Search the listing for "status" and copy every line where it appears.

· · · · · · ·

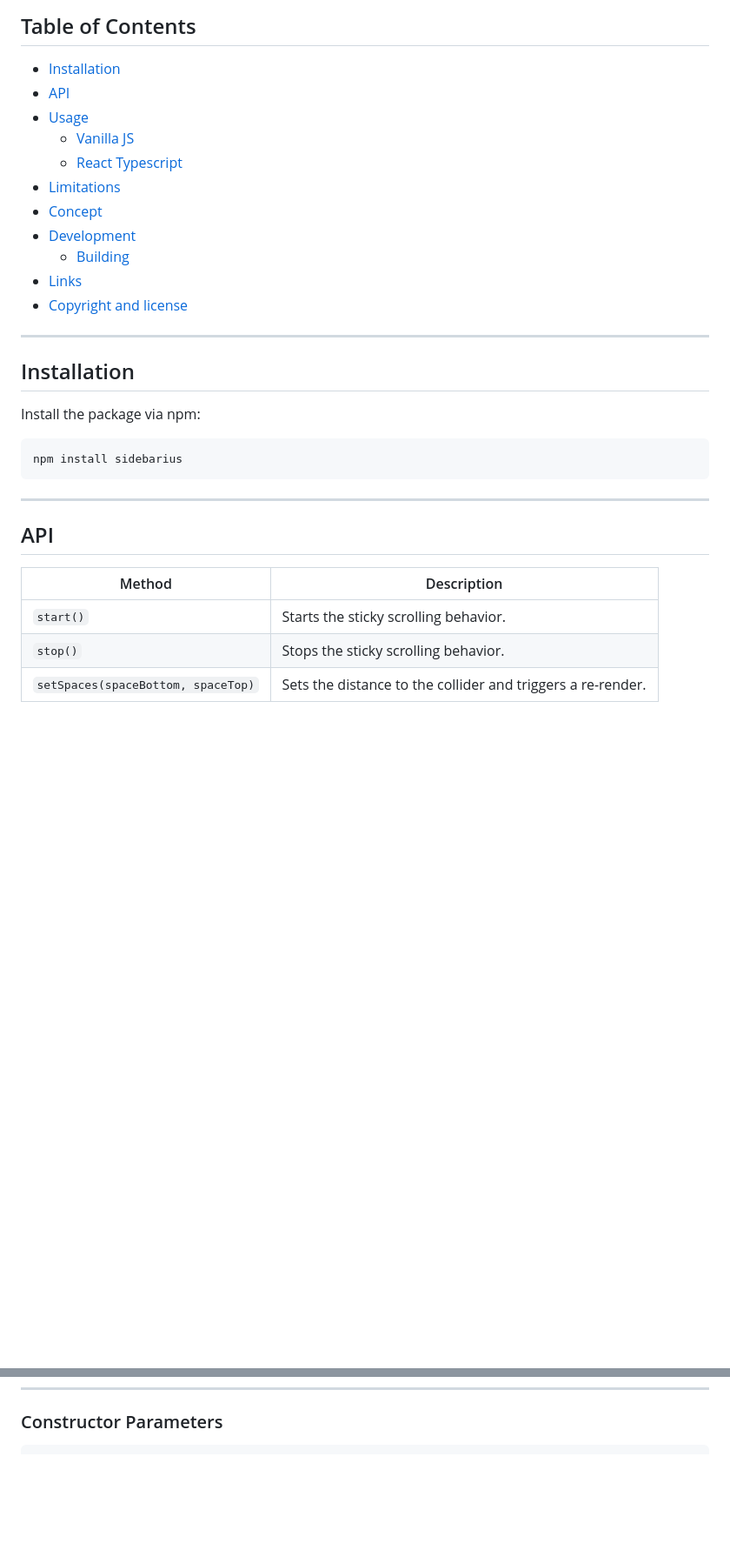
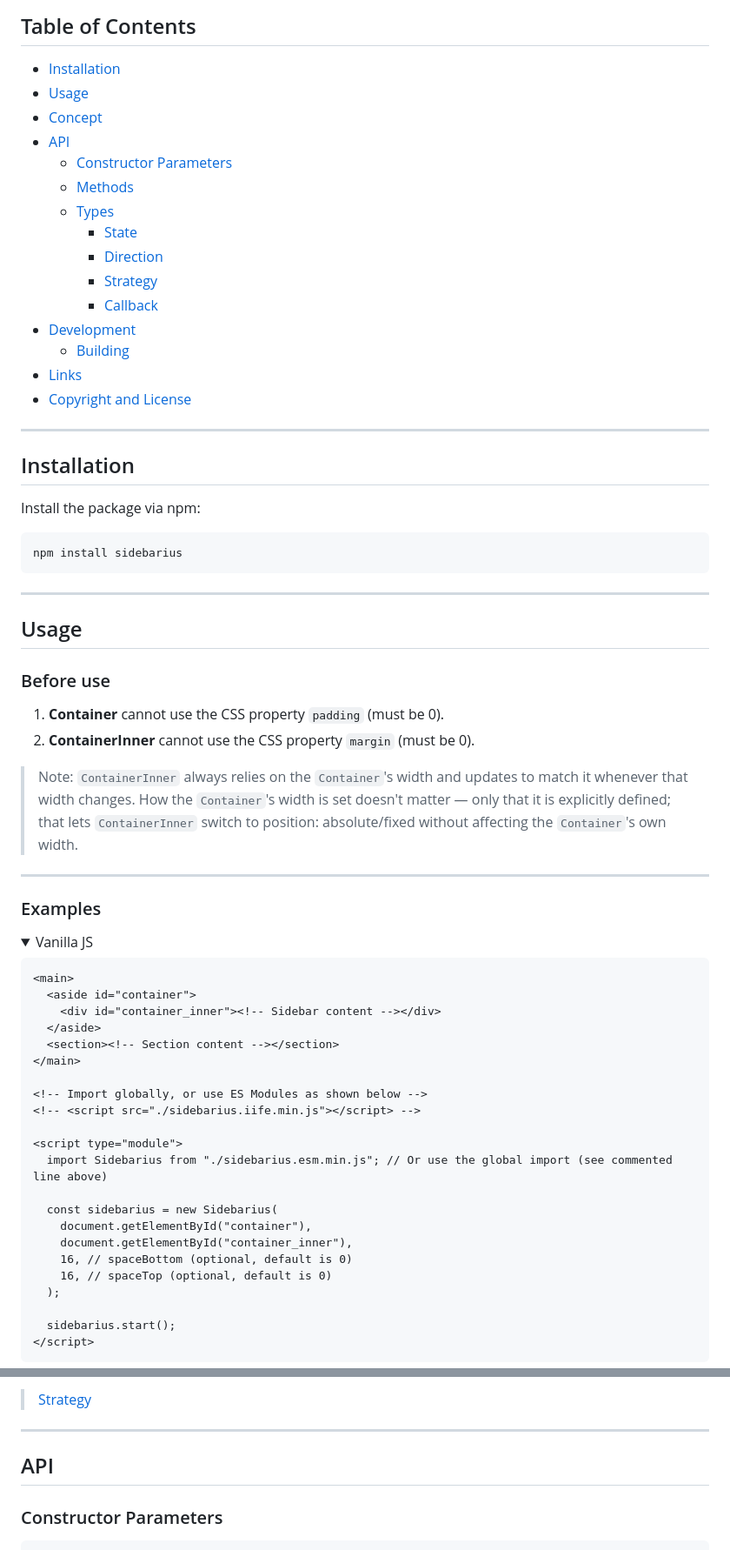
Before and after one commit to phenomenonus/sidebarius, a Markdown page: README.md, 2 parts joined by grey strips. Shown at 87% size. GitHub-like rendering; folded sections open; blank space fills up the shorter version.

Commit message:
docs: update documentation in README.md

````diff
--- a/README.md
+++ b/README.md
@@ -12,16 +12,20 @@
 ## Table of Contents
 
 - [Installation](#installation)
+- [Usage](#usage)
+- [Concept](#concept)
 - [API](#api)
-- [Usage](#usage)
-  - [Vanilla JS](#vanilla-js)
-  - [React Typescript](#react-typescript)
-- [Limitations](#limitations)
-- [Concept](#concept)
+  - [Constructor Parameters](#constructor-parameters)
+  - [Methods](#methods)
+  - [Types](#types)
+    - [State](#state)
+    - [Direction](#direction)
+    - [Strategy](#strategy)
+    - [Callback](#callback)
 - [Development](#development)
   - [Building](#building)
 - [Links](#links)
-- [Copyright and license](#copyright-and-license)
+- [Copyright and License](#copyright-and-license)
 
 ---
 
@@ -35,12 +39,44 @@ npm install sidebarius
 
 ---
 
-## API
+## Usage
 
-| Method                             | Description                                                 |
-| ---------------------------------- | ----------------------------------------------------------- |
-| `start()`                          | Starts the sticky scrolling behavior.                       |
-| `stop()`                           | Stops the sticky scrolling behavior.                        |
-| `setSpaces(spaceBottom, spaceTop)` | Sets the distance to the collider and triggers a re-render. |
+### Before use
+
+1. **Container** cannot use the CSS property `padding` (must be 0).
+2. **ContainerInner** cannot use the CSS property `margin` (must be 0).
+
+> Note: `ContainerInner` always relies on the `Container`'s width and updates to match it whenever that width changes. How the `Container`'s width is set doesn't matter — only that it is explicitly defined; that lets `ContainerInner` switch to position: absolute/fixed without affecting the `Container`'s own width.
 
 ---
+
+### Examples
+
+<details>
+<summary>Vanilla JS</summary>
+
+```html
+<main>
+  <aside id="container">
+    <div id="container_inner"><!-- Sidebar content --></div>
+  </aside>
+  <section><!-- Section content --></section>
+</main>
+
+<!-- Import globally, or use ES Modules as shown below -->
+<!-- <script src="./sidebarius.iife.min.js"></script> -->
+
+<script type="module">
+  import Sidebarius from "./sidebarius.esm.min.js"; // Or use the global import (see commented line above)
+
+  const sidebarius = new Sidebarius(
+    document.getElementById("container"),
+    document.getElementById("container_inner"),
+    16, // spaceBottom (optional, default is 0)
+    16, // spaceTop (optional, default is 0)
+  );
+
+  sidebarius.start();
+</script>
+```
+
@@ -47,3 +211,8 @@ npm install sidebarius
+> [Strategy](#strategy)
+
+---
+
+## API
 
 ### Constructor Parameters
 
````
Also changed, not shown: other parts of README.md (+144 -119 lines).
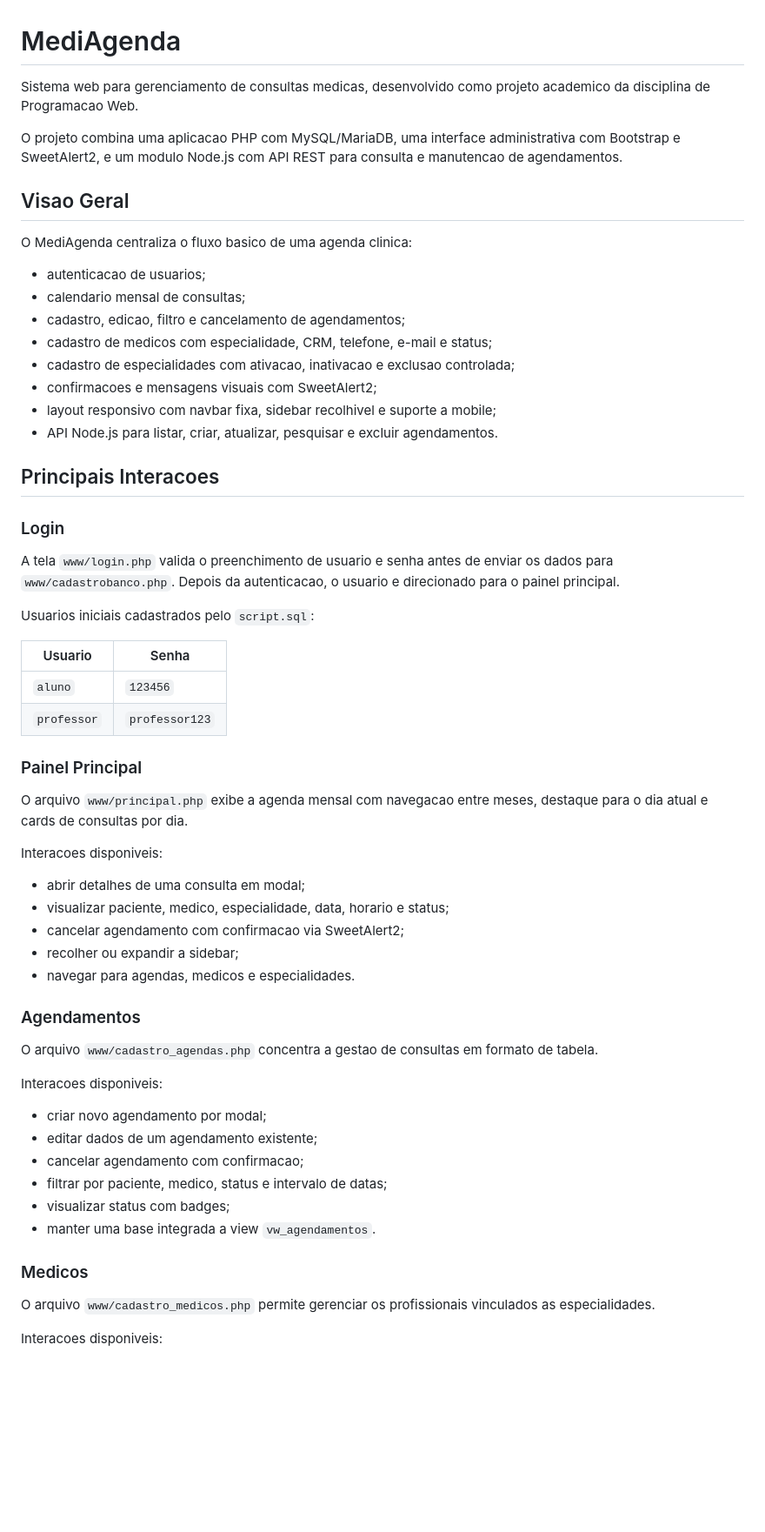
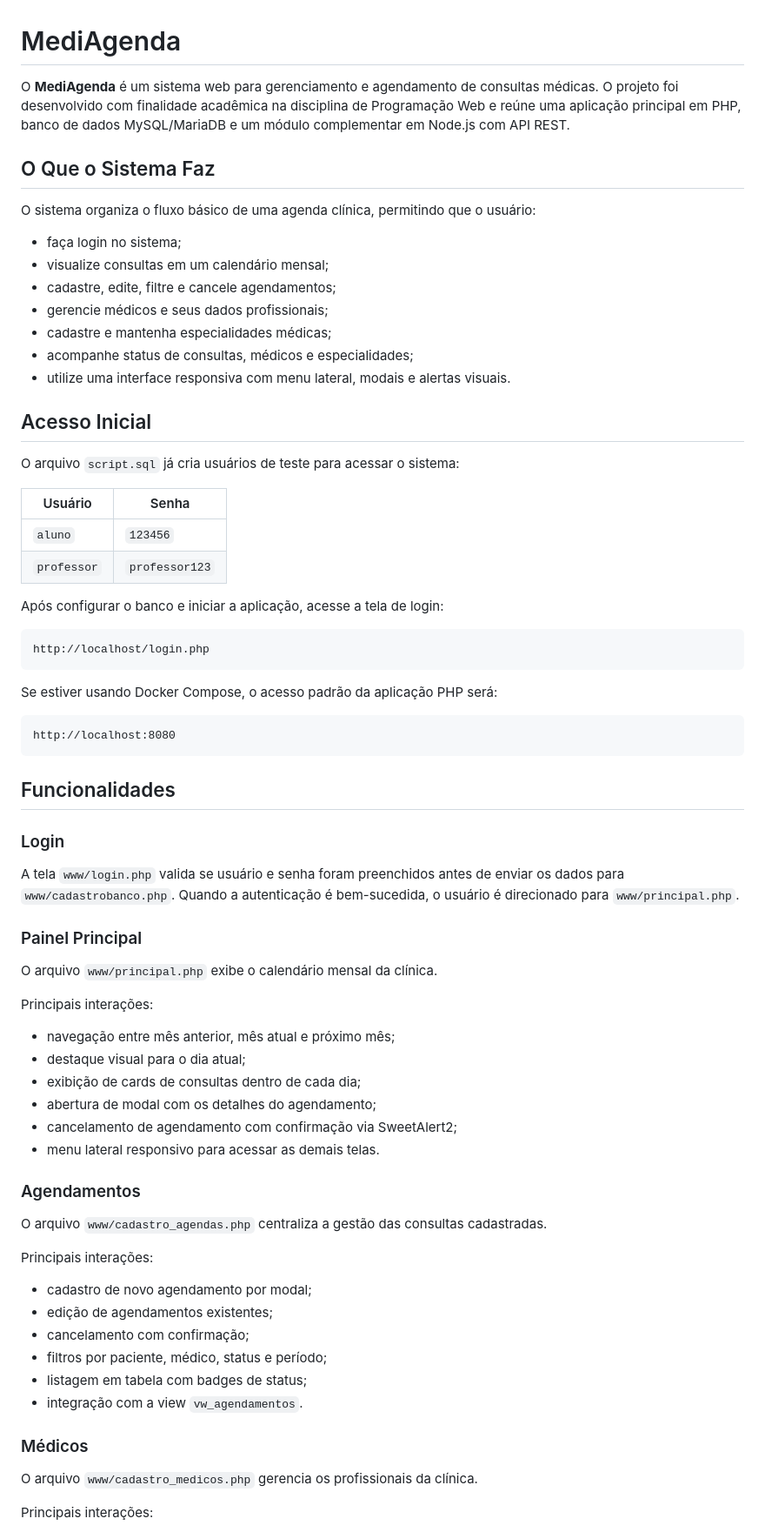
Before and after one commit to AleCecilio/mediagenda, a Markdown page: README.md, the part around one of its changes. Shown at 87% size. Drawn GitHub-style; blank space fills up the shorter version.

Commit message:
Melhora README e corrige gramática

````diff
--- a/README.md
+++ b/README.md
@@ -1,63 +1,75 @@
 # MediAgenda
 
-Sistema web para gerenciamento de consultas medicas, desenvolvido como projeto academico da disciplina de Programacao Web.
+O **MediAgenda** é um sistema web para gerenciamento e agendamento de consultas médicas. O projeto foi desenvolvido com finalidade acadêmica na disciplina de Programação Web e reúne uma aplicação principal em PHP, banco de dados MySQL/MariaDB e um módulo complementar em Node.js com API REST.
 
-O projeto combina uma aplicacao PHP com MySQL/MariaDB, uma interface administrativa com Bootstrap e SweetAlert2, e um modulo Node.js com API REST para consulta e manutencao de agendamentos.
+## O Que o Sistema Faz
 
-## Visao Geral
+O sistema organiza o fluxo básico de uma agenda clínica, permitindo que o usuário:
 
-O MediAgenda centraliza o fluxo basico de uma agenda clinica:
+- faça login no sistema;
+- visualize consultas em um calendário mensal;
+- cadastre, edite, filtre e cancele agendamentos;
+- gerencie médicos e seus dados profissionais;
+- cadastre e mantenha especialidades médicas;
+- acompanhe status de consultas, médicos e especialidades;
+- utilize uma interface responsiva com menu lateral, modais e alertas visuais.
 
-- autenticacao de usuarios;
-- calendario mensal de consultas;
-- cadastro, edicao, filtro e cancelamento de agendamentos;
-- cadastro de medicos com especialidade, CRM, telefone, e-mail e status;
-- cadastro de especialidades com ativacao, inativacao e exclusao controlada;
-- confirmacoes e mensagens visuais com SweetAlert2;
-- layout responsivo com navbar fixa, sidebar recolhivel e suporte a mobile;
-- API Node.js para listar, criar, atualizar, pesquisar e excluir agendamentos.
+## Acesso Inicial
 
-## Principais Interacoes
+O arquivo `script.sql` já cria usuários de teste para acessar o sistema:
 
-### Login
-
-A tela `www/login.php` valida o preenchimento de usuario e senha antes de enviar os dados para `www/cadastrobanco.php`. Depois da autenticacao, o usuario e direcionado para o painel principal.
-
-Usuarios iniciais cadastrados pelo `script.sql`:
-
-| Usuario | Senha |
+| Usuário | Senha |
 |---|---|
 | `aluno` | `123456` |
 | `professor` | `professor123` |
 
+Após configurar o banco e iniciar a aplicação, acesse a tela de login:
+
+```text
+http://localhost/login.php
+```
+
+Se estiver usando Docker Compose, o acesso padrão da aplicação PHP será:
+
+```text
+http://localhost:8080
+```
+
+## Funcionalidades
+
+### Login
+
+A tela `www/login.php` valida se usuário e senha foram preenchidos antes de enviar os dados para `www/cadastrobanco.php`. Quando a autenticação é bem-sucedida, o usuário é direcionado para `www/principal.php`.
+
 ### Painel Principal
 
-O arquivo `www/principal.php` exibe a agenda mensal com navegacao entre meses, destaque para o dia atual e cards de consultas por dia.
+O arquivo `www/principal.php` exibe o calendário mensal da clínica.
 
-Interacoes disponiveis:
+Principais interações:
 
-- abrir detalhes de uma consulta em modal;
-- visualizar paciente, medico, especialidade, data, horario e status;
-- cancelar agendamento com confirmacao via SweetAlert2;
-- recolher ou expandir a sidebar;
-- navegar para agendas, medicos e especialidades.
+- navegação entre mês anterior, mês atual e próximo mês;
+- destaque visual para o dia atual;
+- exibição de cards de consultas dentro de cada dia;
+- abertura de modal com os detalhes do agendamento;
+- cancelamento de agendamento com confirmação via SweetAlert2;
+- menu lateral responsivo para acessar as demais telas.
 
 ### Agendamentos
 
-O arquivo `www/cadastro_agendas.php` concentra a gestao de consultas em formato de tabela.
+O arquivo `www/cadastro_agendas.php` centraliza a gestão das consultas cadastradas.
 
-Interacoes disponiveis:
+Principais interações:
 
-- criar novo agendamento por modal;
-- editar dados de um agendamento existente;
-- cancelar agendamento com confirmacao;
-- filtrar por paciente, medico, status e intervalo de datas;
-- visualizar status com badges;
-- manter uma base integrada a view `vw_agendamentos`.
+- cadastro de novo agendamento por modal;
+- edição de agendamentos existentes;
+- cancelamento com confirmação;
+- filtros por paciente, médico, status e período;
+- listagem em tabela com badges de status;
+- integração com a view `vw_agendamentos`.
 
-### Medicos
+### Médicos
 
-O arquivo `www/cadastro_medicos.php` permite gerenciar os profissionais vinculados as especialidades.
+O arquivo `www/cadastro_medicos.php` gerencia os profissionais da clínica.
 
-Interacoes disponiveis:
+Principais interações:
 
````
Also changed, not shown: other parts of README.md (+78 -81 lines).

· · · · · · ·

### WRITTEN ANSWER
+- acompanhe status de consultas, médicos e especialidades;
-- cadastro de medicos com especialidade, CRM, telefone, e-mail e status;
-- visualizar paciente, medico, especialidade, data, horario e status;
-- filtrar por paciente, medico, status e intervalo de datas;
-- visualizar status com badges;
+- filtros por paciente, médico, status e período;
+- listagem em tabela com badges de status;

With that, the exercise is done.